This can be difficult especially when cash is running out, but remember to take care of yourself in a way that works for you- for instance, eat well, and try to get some exercise in. Taking care of yourself will help you to keep calm, which in turn will also mean keeping your staff calm, and ultimately, a healthier mindset for everyone to come up with innovative ideas to move forward. If faced with some difficult decisions, take time to balance yourself and your mind before taking any drastic decisions. In what is a very dynamic and rapidly changing situation, sometimes taking a step back to reassess, asking for trusted opinions, and also keeping perspective will help. Things will get better, and you aren’t in this alone. Ask for emotional support where you can, and when you need it.
2. Tap into resources provided by government and financial institutions
Governments around the world are already putting together initiatives to support small business owners, and this is something that is evolving on a daily basis. Be up to date with how your governments can help cut costs, as well as other important institutions, such as banks who also have a social responsibility. You can find out more about Ireland and the UK government support for small businesses there, and we are also waiting to hear from the US government about a stimulus package to support SMEs which should be announced shortly. Check out the official Government Supports and we can help where needed.
3. Make a three-month financial plan
Every small business usually has the same key expenses, which include employee salaries, office rent, and utility bills. Further expenses range from industry to industry.

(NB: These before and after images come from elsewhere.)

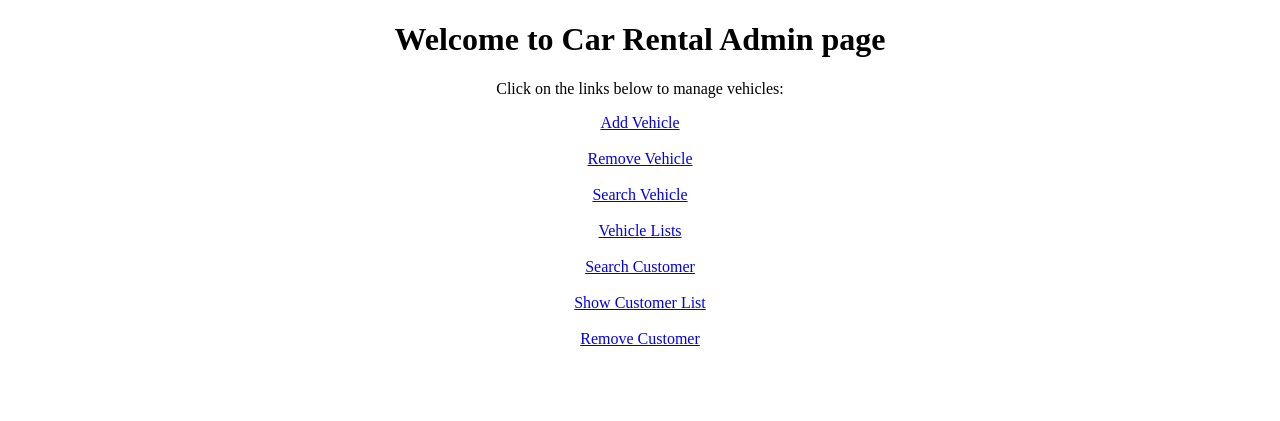
Repository: harsh23012/InfiniteProjects
Page: CarRent/carrent/src/main/webapp/AdminPage.html
An editor plug-in stored every save of this project. The page is shown before and after the next save, followed by the edit.
The browser window is 1280 px wide. The pictures show the whole page.

Above is the page before, as saved 2025-05-04 19:32:24.

After the next save:
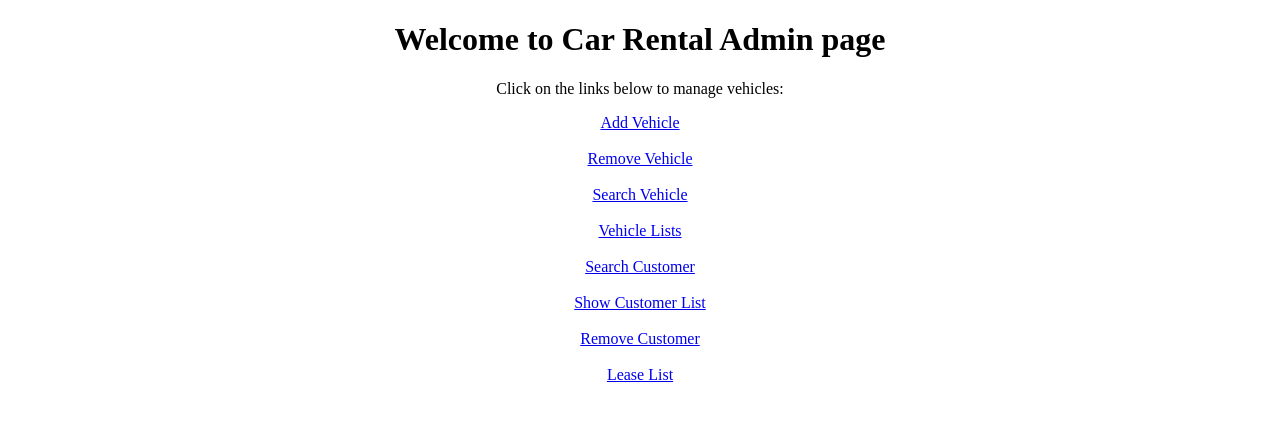
Saved 2 min 13 s later.
--- a/CarRent/carrent/src/main/webapp/AdminPage.html
+++ b/CarRent/carrent/src/main/webapp/AdminPage.html
@@ -29,7 +29,10 @@
         <a href="CustomerList.html">Show Customer List</a><br><br>
 
         <!-- Link to remove Customer -->
-        <a href="RemoveCustomer.html">Remove Customer</a>
+        <a href="RemoveCustomer.html">Remove Customer</a><br><br>
+
+        <!-- Link to remove Customer -->
+        <a href="LeaseList.html">Lease List</a>
 	</center>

Speak to who you need to pay in the next three months (landlord and suppliers), and find out what options you have to spread out the costs. Chances are they may already have options in place, or will be understanding, as it’s in their interest to keep your business. Always be careful when you come up with payment plans with other small businesses, as they also need to keep afloat too, so this should be fair for both of you.
Look at your personal finances, and speak to people you may support to have a realistic discussion on how to control your personal spending for the next three months. What costs are necessary, what can be put on hold? If you have a partner supporting you as you grow your business as the breadwinner, have an open and honest discussion with them about your immediate and long-term plans for the business.

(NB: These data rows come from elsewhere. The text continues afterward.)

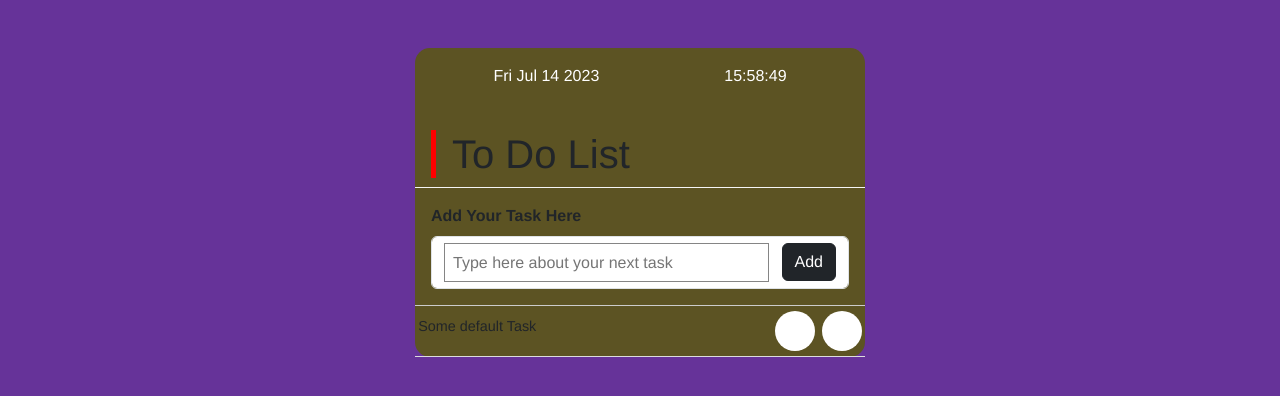
Repository: Passionblaz/TODO
Page: TODO/Untitled-1.html
These files come from the project's save history. The page is drawn as it stood at one moment and after a run of saves; the edit follows.
The browser window is 1280 px wide. The pictures show the whole page.

Above is the page before, as saved 2023-07-14 16:12:53.

### TODO/Untitled-1.html
<!DOCTYPE html>
<html lang="en">
<head>
  <meta charset="UTF-8">
  <meta name="viewport" content="width=device-width, initial-scale=1.0">
  <title>Document</title>
  <link href="https://cdn.jsdelivr.net/npm/bootstrap@5.3.0/dist/css/bootstrap.min.css" rel="stylesheet" integrity="sha384-9ndCyUaIbzAi2FUVXJi0CjmCapSmO7SnpJef0486qhLnuZ2cdeRhO02iuK6FUUVM" crossorigin="anonymous">
  <!-- Bootstrap Bundle JS (jsDelivr CDN) -->
  <script defer src="https://cdn.jsdelivr.net/npm/bootstrap@5.3.0/dist/js/bootstrap.bundle.min.js" integrity="sha384-geWF76RCwLtnZ8qwWowPQNguL3RmwHVBC9FhGdlKrxdiJJigb/j/68SIy3Te4Bkz" crossorigin="anonymous"></script>
  <link rel="stylesheet" href="todostyles.css">
  <script src="main.js" defer></script>
</head>
<body onload="time()">
<div class="todo-container">
  <div class="date-hour">
    <p id="date">Date</p>
    <p id="hour">Hour</p>
  </div>

<header>
  <h1>To Do List</h1>
</header>
<!-- Add Tasks -->

<form action="" id="todo-form">
  <p>Add Your Task Here</p>
<div class="form-control">
<input type="text" id="todo-input" placeholder="Type here about your next task">
<div class="button">
  <button type="submit" class="btn btn-dark">Add</button>
 </div>
</div>
</form>
    <!--Complete-->

    <!-- Edit The Tasks

<form action="" id="edit-form" class="hide">
  <p>Edit Your Task</p>
<div class="form-control">
<input type="text" id="edit-input" placeholder="Type here about your next task">
<div class="button2">
  <button type="button" class="btn btn-dark">Add</button>
 </div>
</div>
<button type="button" id="cancel-edit-btn">All</button>
<button type="button" id="active-task-btn">Active</button>
<button type="button" id="completed-task-btn">Completed</button>
</form>
    -->
    <!-- I need it?-->

    <!-- Task List-->

<div class="todo-list" id="todo-list">
  <div class="todo">
    <h3>Some default Task</h3>

    <button class="edit-todo">
      <i class="fa-solid fa-pen"></i>
    </button>
    <button class="remove-todo">
      <i class="fa-solid fa-xmark"></i>
    </button>
  </div>
</div>
</div>



</body>
</html>

### TODO/todostyles.css
*{
  padding: 0;
  margin: 0;
  box-sizing: border-box;
}
body{
  font-family: 'Franklin Gothic Medium', 'Arial Narrow', Arial, sans-serif;
  background: rebeccapurple;

}
.form-control {
  display: flex;
}
.form-control input {
  flex: 1;
  outline: 0;
box-shadow: none;
border: 1px solid #858585;
}
.form-control button:hover {
  background-color: green;
}
.date-hour {
  display: flex;
  justify-content: space-around;
  align-items:center;
  padding: 1rem 1rem 1.5rem 1rem;
  font-size: 16px;
  color: white;
}
button {
  background-color: darkorange;
  color: blue;
  border: 2px solid red;
  padding: 0.2rem 0.4rem;
  font-size: .8rem;
  cursor: pointer;
  justify-content: center;
  align-items: center;
  transition: .4s;
  border: 1px solid orange;
}
button:hover {
  background-color: orangered;
  color: white;
}
button > i {
  font-weight: bold;
  pointer-events: none;
}
input {
  padding: .4rem .5rem;
}
.hide {
  display: none;
}
.todo-container {
  background-color: #5c5323;
  border-radius: 15px;
  width: 450px;
  margin: 3rem auto;
  padding: 1.5.rem;
}
.todo-container header {
  padding: 0.1rem 1rem;
border-bottom: 1px solid whitesmoke;
}
header >h1 {
  padding-left: 16px;
  border-left: 5px solid red;
}

#todo-form, #edit-form {
  padding: 1rem;
  border-bottom: 1px solid #ccc;
}
#todo-form > p, #edit-form > p {
  margin-bottom: .5rem;
  font-weight: bold;
}
.form-control >input {
  margin-right: .8rem;
}
#cancel-edit-btn {
  margin-top: 1rem;
}
#active-edit-btn {
  margin-top: 1rem;
}
#completed-edit-btn {
  margin-top: 1rem;
}
.todo {
  display: flex;
  justify-content: space-around;
  align-items: center;
  padding: 0.3rem 0.2rem;
  border-bottom: 1px solid #ddd;
transition: .3s;
}
.todo h3 {
  flex: 1;
  font-size: 0.9rem;
}
.todo button {
  margin-left: 0.4rem;
  border-radius: 50%;
  width: 40px;
  height: 40px;
  border: none;
  background-color: white;
}
.done h3 {
  color: white;
  text-decoration: line-through;
  font-style: italic;
}
.todo button:hover, .done button {
background-color: #0068cf;
color: #ecf0f1
}
.done > button:hover {
  background-color: #ecf0f1;
  color: #395169;
}
.todo-list{
  max-height: 220px;
  overflow: auto;
}

### TODO/main.js
const data = new Date ()

const todoForm = document.querySelector("#todo-form")
const todoInput = document.querySelector("#todo-input")
const todoList = document.querySelector("#todo-list")
const editForm = document.querySelector("#edit-form")
const editInput = document.querySelector("#edit-input")
const cancelEdition = document.querySelector("#cancel-edit-btn")
  //Time
const timeElapsed = Date.now();
const today = new Date(timeElapsed);
document.getElementById("date").innerHTML = today.toDateString();
//Time Settings
function time() {
  const data = new Date ();
  let h = data.getHours();
  let m = data.getMinutes();
  let s = data.getSeconds();

  if(h < 10)
    h = "0"+h;
  if (m < 10)
    m = "0" + m;
  if(s < 10)
    s = "0"+s;

    document.getElementById("hour").innerHTML = h +":" + m + ":" + s;
    setTimeout('time()', 500);
}
todoForm.addEventListener("submit", (e) => {
  e.preventDefault();
  const inputValue = todoInput.value;
  if(inputValue)
    saveTodo(inputValue); //Save Function
})
const saveTodo = (text) => {
  const todo = document.createElement("div");
  todo.classList.add("todo");

  const todoTitle = document.createElement("h3");
  todoTitle.innerText = text;
  todo.appendChild(todoTitle);

  const doneBtn = document.createElement("button");
  doneBtn.classList.add("finish-todo");
  //doneBtn.innerHTML = 'i class="fa-solid fa-check"></i>';
  todo.appendChild(doneBtn);

  const editBtn = document.createElement("button");
  editBtn.classList.add("edit-todo");
  editBtn.innerHTML = 'i class="fa-solid fa-check"></i>';
  todo.appendChild(doneBtn);

  const removeBtn = document.createElement("button");
  removeBtn.classList.add("remove-todo");
  removeBtn.innerHTML = 'i class="fa-solid fa-check"></i>';
  todo.appendChild(doneBtn);

  todoList.appendChild(todo);
  todoInput.value = "";
  todoInput.focus();
}

After the next 2 saves:
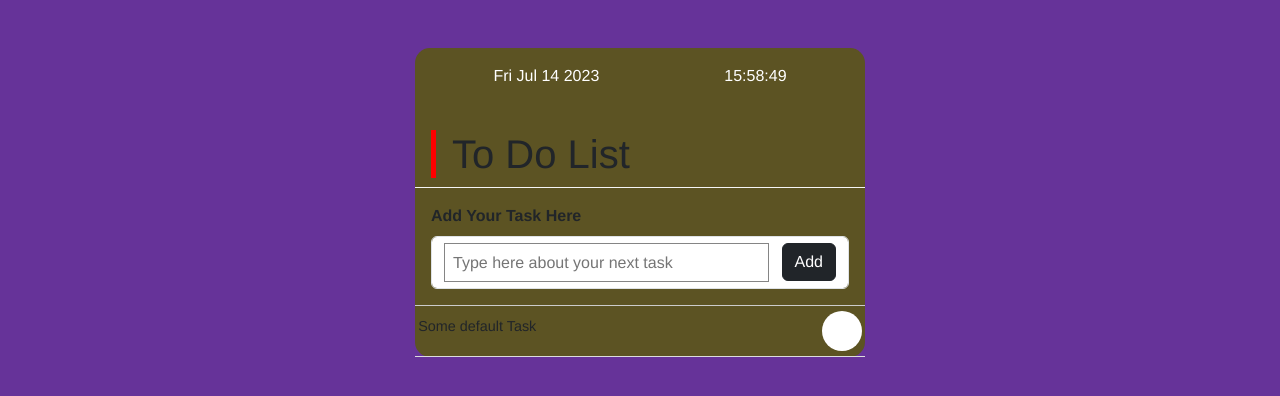
The 2 saves are shown as one change because they came seconds apart.
The last was saved 8 s later.
--- a/TODO/Untitled-1.html
+++ b/TODO/Untitled-1.html
@@ -56,9 +56,6 @@
   <div class="todo">
     <h3>Some default Task</h3>
 
-    <button class="edit-todo">
-      <i class="fa-solid fa-pen"></i>
-    </button>
     <button class="remove-todo">
       <i class="fa-solid fa-xmark"></i>
     </button>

Also, look at ways you can cut costs. But use this as a last measure after we have seen at least two months of damage from the COVID-19 pandemic. Your biggest costs would usually be your staff and your office rent. Talk to us about options and advice.

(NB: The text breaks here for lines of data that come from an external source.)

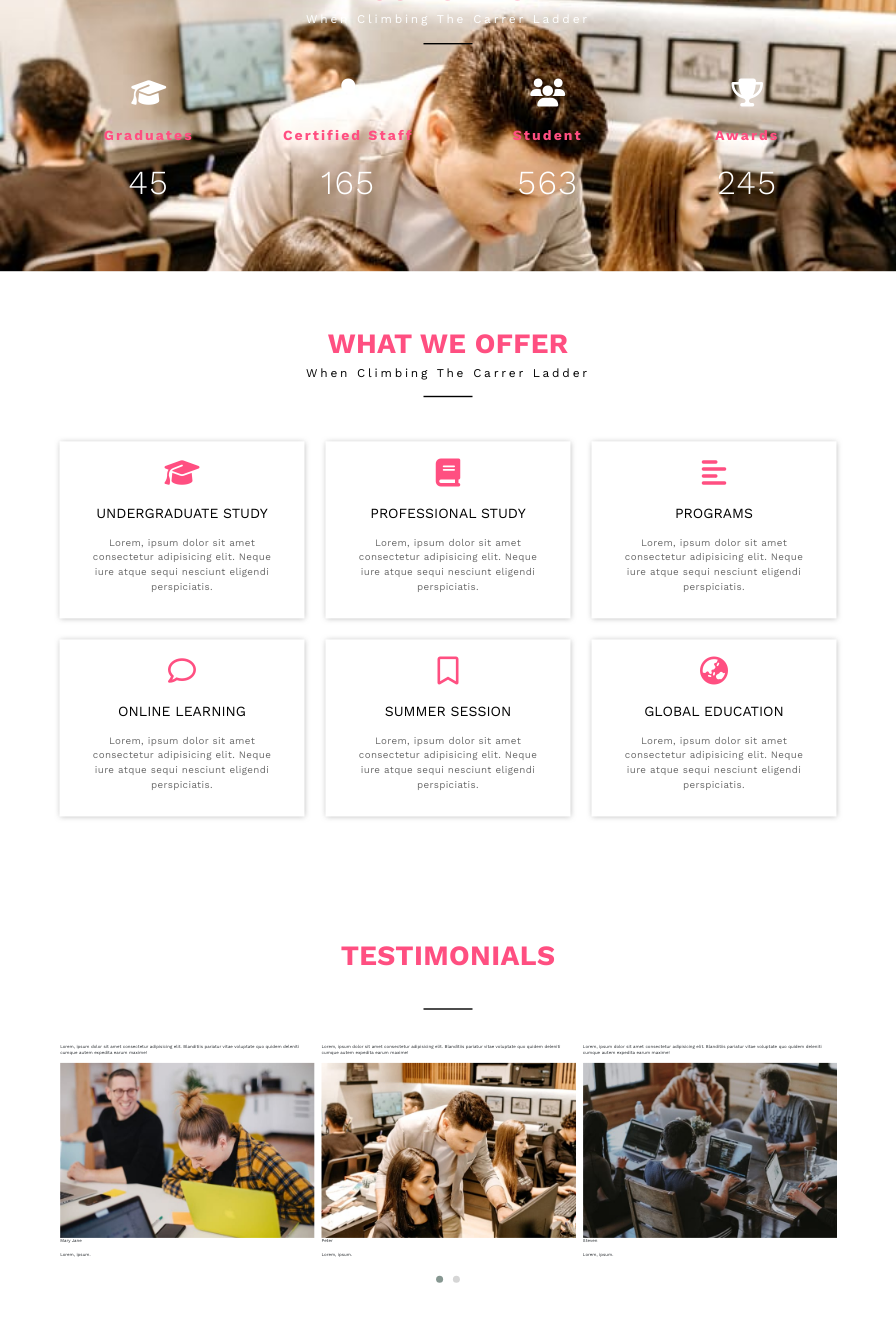
Repository: tudo1611/BC44_BOOTSTRAP_B7_INSTRUCTION_DO-TRUNG-TU
Page: index.html
The author's editor kept a copy of each file at every save. The page is drawn from the files as they stood at one save, then again after the next save.
The browser window is 1280 px wide. The pictures show the part of the page from y = 1919 to 3839 px (the page is 3839 px tall), at 70% of full size.
Backgrounds fixed to the window are drawn as part of the page.

Above is the page before, as saved 2023-01-20 14:23:00.

After the next save:
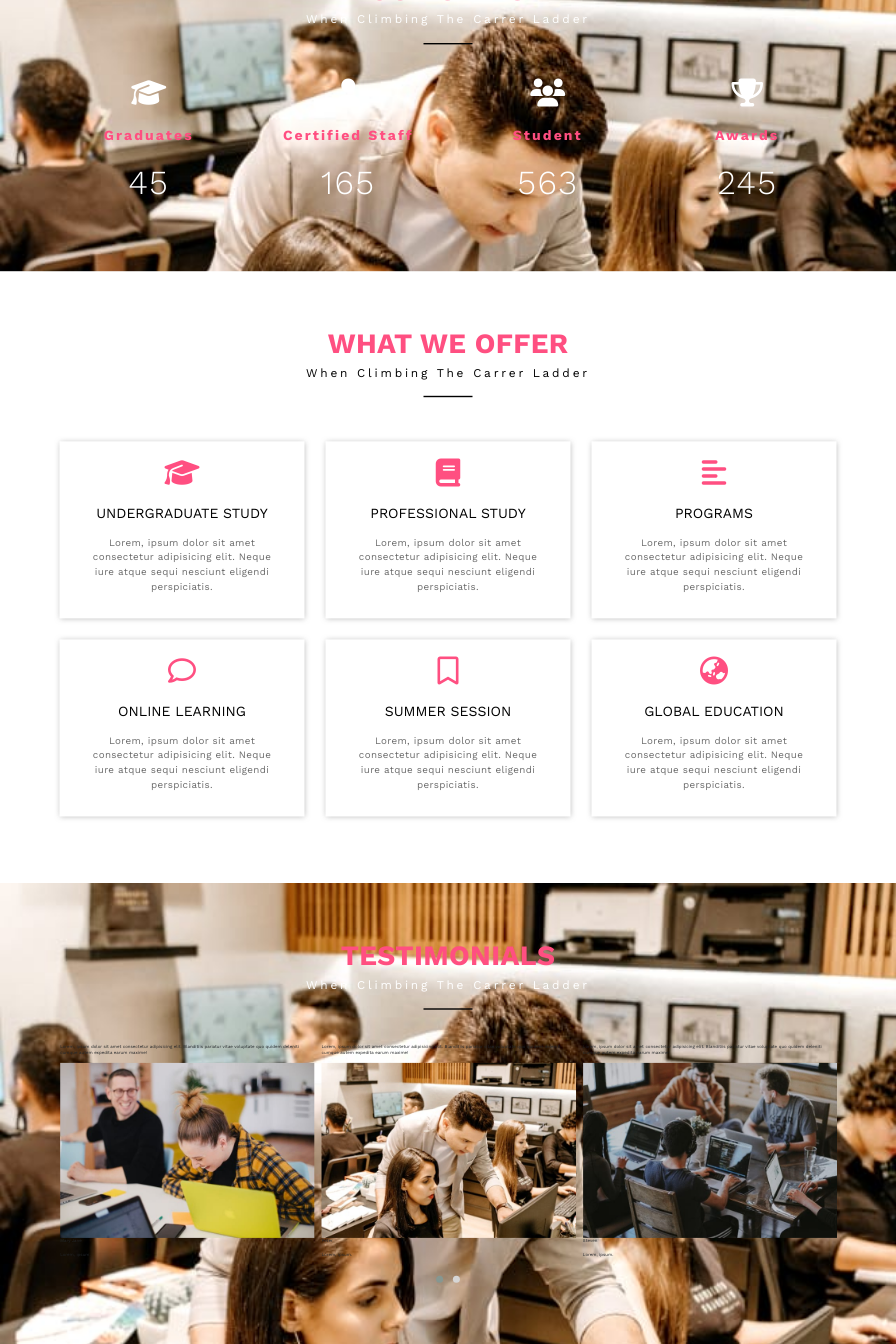
Saved 5 s later.
--- a/css/index.css
+++ b/css/index.css
@@ -249,7 +249,7 @@ html, body{
     color: #6b6b6b;
 }
 /* carousel  */
-.ourStats{
+.feedback{
     background-image: url(../img/g2.jpg);
     background-size: cover;
     background-attachment: fixed;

4. Find the opportunities
It’s never nice to capitalize on events such as this, but they can also be a wake-up call to reconsider how you have been doing business. In this case, is your business model able to survive the changes that will come from the COVID-19 pandemic? How do you expect your customers to behave moving forward? What will and won’t matter to them, and how can you accommodate who will likely be a new type of customer? Can you digitize any of your products or services, and start offering them online? Can you implement technology to balance any loss of earnings by offering new ways to connect with your customers?
5. Upskill your staff
Wherever possible, try your best to keep your staff– they rely on you, and if you have managed a good team, they should be supporting you. You could train your existing staff on additional skills, which could make them more productive and efficient, rather than hiring more staff. There’s plenty of online courses that are very affordable, and these will allow them to focus on other areas of the business when their department is down- for instance, your sales team could perhaps also help out the marketing team. Here is one - an e-course on digital marketing for small businesses that is a great way to learn how to create digital marketing strategies and implement them, and it can be done from home while you or your team is self-isolating. Look for courses and resources similar to this that most match your needs and also your budget during this time.